    I have the great pleasure of knowing many poets who work and live in my city(Milwaukee.) I have the even greater pleasure of working closely with four of the best poets to hail from or transport to the area. Elliot O. Lipchik, Stephen Anderson, Steve Pump and Paul Enea have helped me to grow as a poet and as a person with their careful guidance and honest critique. My brother Chad has also been a great influence and collaborater. One of the things we do as a group to keep our workshopping fresh and fun is collaborative poetry. We have tried to do some pieces as a large group but I have found that the writing is smoother and seems more cohesive when it is only two people working together.

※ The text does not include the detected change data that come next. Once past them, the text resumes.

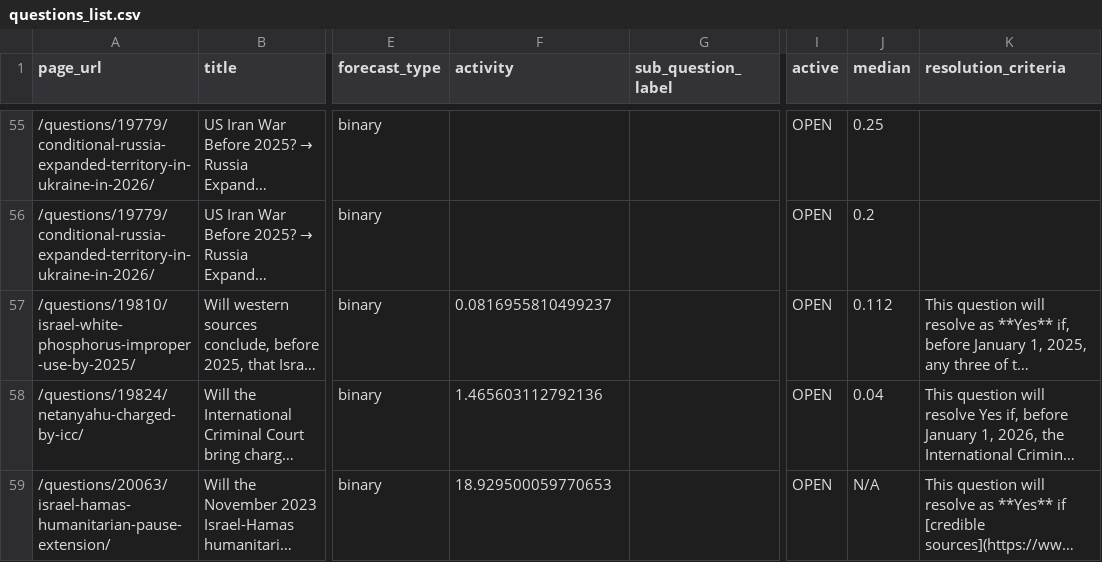
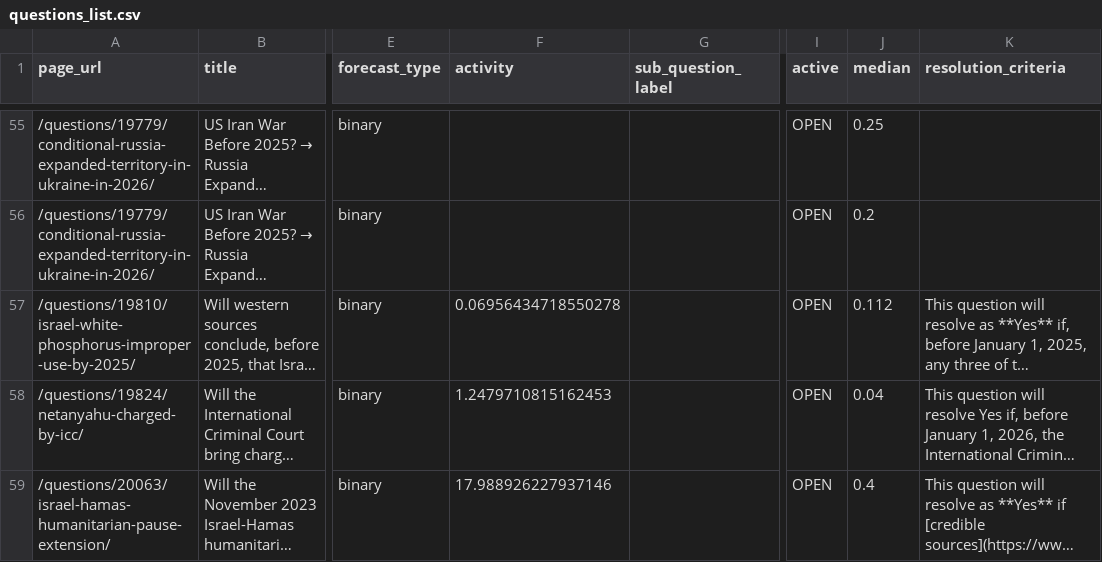
Before and after one commit to ryooan/metaculus-mapping, a CSV file: questions_list.csv, drawn as a sheet; only a part is shown, gaps mark what is left out; long unchanged cells end in …; the diff covers the shown part only; the diff names each change by its address in the sheet, - before the commit and + after, or states it on an @@ line.

```diff
--- a/questions_list.csv
+++ b/questions_list.csv
-F57 (activity): 0.0816955810499237
+F57 (activity): 0.06956434718550278
-F58 (activity): 1.465603112792136
+F58 (activity): 1.2479710815162453
-F59 (activity): 18.929500059770653
+F59 (activity): 17.988926227937146
-J59 (median): N/A
+J59 (median): 0.4
```
Also changed, not shown: 2 moved rows and 31 edited cells elsewhere in this file.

It feels easier to find a groove as a duo, it becomes a real partnership with give and take and a natural feeding off of each other.

    So unbeknownst to my fellow poets, I sent two starting lines to Paul, Steve P. and my brother, Chad Austin, asking each of them to do a collaborative piece with me using the same starting lines and set the parameters at one or two lines at a time and twenty lines total. It was very interesting to see where the pieces varied and also where they seemed to follow a similiar path. I will be posting my collaborations with each of these poets as well as any revised pieces I may receive. The first one completed was the poem done with Steve Pump, it follows here...

I can't wait to remember
all the things I've forgotten.
early in the morning, half-asleep,
one palm open to receive
my daily dose of heartbreak,
the other closed around what's left
of the night, dream-glass, dust
and tattered pieces of the shadows
that keep me company in the loaming.
yet I must wait in stations
underground for trains to arrive from
distant nightmares, carrying
anonymous, faceless passengers.
I must wait. and when the skeletons detrain,
how will I recognize them, ghosts without eyes?
these drifting vagabonds huddle together
as if bracing for some cold that I cannot feel.
in bed for an hour, suspended between forgetting
and not forgetting, waiting, and unable to wait
the weight is unbearable